IRIDIUM RUTHENIUM OXIDE CATALYST
Hydrogen produced by proton exchange membrane (PEM) electrolysis technology is purer than any other form of hydrogen production. In order to compete with alternative forms of hydrogen production, a high efficiency electrolyser is required.
The electrochemical energy losses in a PEM electrolyser are primarily due to the large overpotential at the oxygen evolution anode. These losses can be minimised through the use of a high surface area, electrochemically active, and stable anodic electrocatalyst.
IrO₂ and RuO₂ are well established as anodic catalysts prepared by thermal decomposition of metal precursors onto titanium substrates. This method is unsuitable for PEM electrolysers due to the difficulty in obtaining intimate contact between the electrocatalyst and the ionically conductive membrane.
The iridium ruthenium nano-crystalline powder produced by TFP Hydrogen Products can be applied to the membrane as an ink.
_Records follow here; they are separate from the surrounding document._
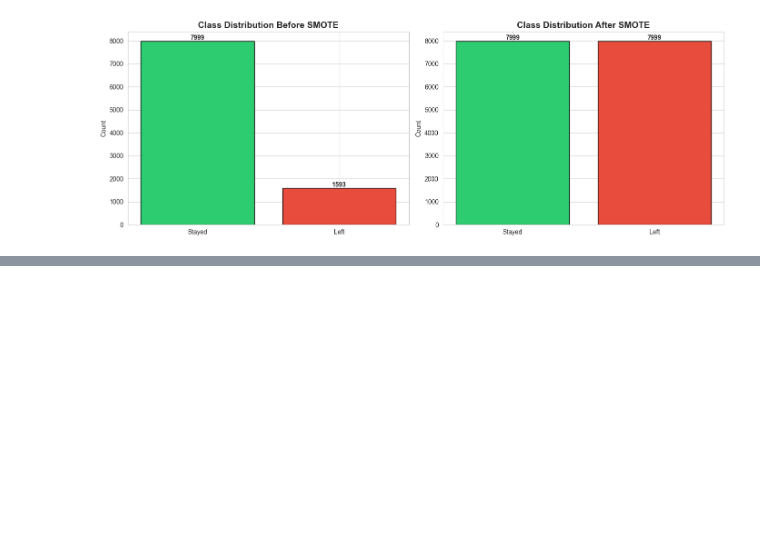
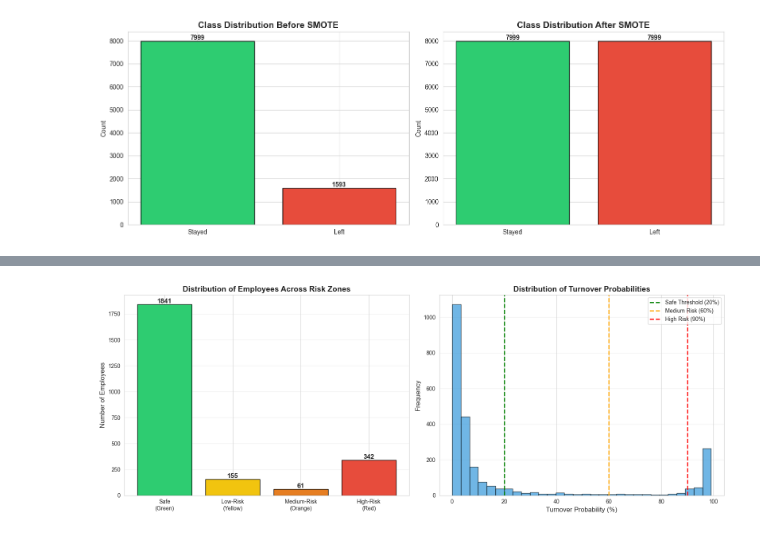
Before and after one commit to rlogwood/fs-rl-notebooks, a Jupyter notebook: assignments/unit3_machine_learning/Unit3_CourseEndProject/EmployeeTurnover.ipynb, the cells around one changed output, grey strips where cells are left out. Saved outputs shown, nothing was run; the diff lists cells and outputs as text; code cells hidden in the pictures; blank space fills up the shorter version.

```diff
--- a/assignments/unit3_machine_learning/Unit3_CourseEndProject/EmployeeTurnover.ipynb
+++ b/assignments/unit3_machine_learning/Unit3_CourseEndProject/EmployeeTurnover.ipynb
@@ -1906,13 +2012,17 @@ test_results = pd.DataFrame({
     'probability': y_pred_proba_best * 100  # Convert to percentage
 })
 
+SAFE_PROB=20
+LOW_RISK_PROB=60
+MID_RISK_PROB=90
+
 # Define risk zones as specified
 def categorize_risk(prob):
-    if prob < 20:
+    if prob < SAFE_PROB:
         return 'Safe Zone (Green)'
-    elif prob < 60:
+    elif prob < LOW_RISK_PROB:
         return 'Low-Risk Zone (Yellow)'
-    elif prob < 90:
+    elif prob < MID_RISK_PROB:
         return 'Medium-Risk Zone (Orange)'
     else:
         return 'High-Risk Zone (Red)'
@@ -1920,9 +2030,7 @@ def categorize_risk(prob):
 test_results['risk_zone'] = test_results['probability'].apply(categorize_risk)
 
 # Risk zone distribution
-print("="*70)
-print("EMPLOYEE RISK ZONE DISTRIBUTION")
-print("="*70)
+tu.print_sub_heading("EMPLOYEE RISK ZONE DISTRIBUTION")
 
 risk_order = ['Safe Zone (Green)', 'Low-Risk Zone (Yellow)',
               'Medium-Risk Zone (Orange)', 'High-Risk Zone (Red)']
@@ -1932,4 +2040,4 @@ for zone in risk_order:
     pct = (count / len(test_results)) * 100
     print(f"  {zone}: {count} employees ({pct:.1f}%)")
 
-print(f"\nTotal employees in test set: {len(test_results)}")
+print(f"Total employees in test set: {len(test_results)}")
@@ -1944,35 +2059,39 @@ risk_colors = {
     'Medium-Risk Zone (Orange)': '#e67e22',
     'High-Risk Zone (Red)': '#e74c3c'
 }
 
 risk_counts = test_results['risk_zone'].value_counts().reindex(risk_order)
 bars = axes[0].bar(range(len(risk_order)), risk_counts.values,
                    color=[risk_colors[zone] for zone in risk_order],
                    edgecolor='black')
+
 axes[0].set_xticks(range(len(risk_order)))
 axes[0].set_xticklabels(['Safe\n(Green)', 'Low-Risk\n(Yellow)',
                          'Medium-Risk\n(Orange)', 'High-Risk\n(Red)'])
+
 axes[0].set_ylabel('Number of Employees', fontsize=12)
 axes[0].set_title('Distribution of Employees Across Risk Zones', fontsize=14, fontweight='bold')
 axes[0].grid(True, alpha=0.3, axis='y')
 
 for bar in bars:
     height = bar.get_height()
     axes[0].text(bar.get_x() + bar.get_width()/2., height,
                 f'{int(height)}', ha='center', va='bottom', fontsize=12, fontweight='bold')
 
 # Probability distribution histogram with zone thresholds
 axes[1].hist(test_results['probability'], bins=30, edgecolor='black', alpha=0.7, color='#3498db')
-axes[1].axvline(20, color='green', linestyle='--', linewidth=2, label='Safe Threshold (20%)')
-axes[1].axvline(60, color='orange', linestyle='--', linewidth=2, label='Medium Risk (60%)')
-axes[1].axvline(90, color='red', linestyle='--', linewidth=2, label='High Risk (90%)')
+axes[1].axvline(SAFE_PROB, color='green', linestyle='--', linewidth=2, label='Safe Threshold (20%)')
+axes[1].axvline(LOW_RISK_PROB, color='orange', linestyle='--', linewidth=2, label='Medium Risk (60%)')
+axes[1].axvline(MID_RISK_PROB, color='red', linestyle='--', linewidth=2, label='High Risk (90%)')
 axes[1].set_xlabel('Turnover Probability (%)', fontsize=12)
 axes[1].set_ylabel('Frequency', fontsize=12)
 axes[1].set_title('Distribution of Turnover Probabilities', fontsize=14, fontweight='bold')
 axes[1].legend()
 axes[1].grid(True, alpha=0.3, axis='y')
 
 plt.tight_layout()
 plt.show()
+# %% [output]
+[figure, added]
 # %%
 # Validate risk zone accuracy
```
Also changed, not shown: parts of 57 cells of this notebook, 5 other files.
It has a low overpotential for the oxygen evolution reaction compared to standard IrO₂ and is stable under strong oxidation conditions.
Key to the catalyst longevity is the formation of an iridium-ruthenium solid solution.
|BET Surface Area||119 - 132 m² g⁻¹|
|EDX (by atomic mass)||
9.0 % Ru
22.6 % Ir
|XRF (by weight)||
14.7 % RuO₂
68.3 % IrO₂
|Crystalline Size||6 nm|
The catalyst powder retains its high activity at both high and low current densities, and a range of temperatures.
When placed in an electrolyser cell the catalyst outperforms traditional iridium oxide electrocatalysts. The results in Figure 2 show performance in a single electrolyser run at 60˚C (Nafion® N212 membrane).
SEM image of the Ir Ru oxide showing high surface area & range of pore size.
Electrolyser voltage utilising TFP Hydrogen’s Ir Ru oxide on the anode and platinum on the cathode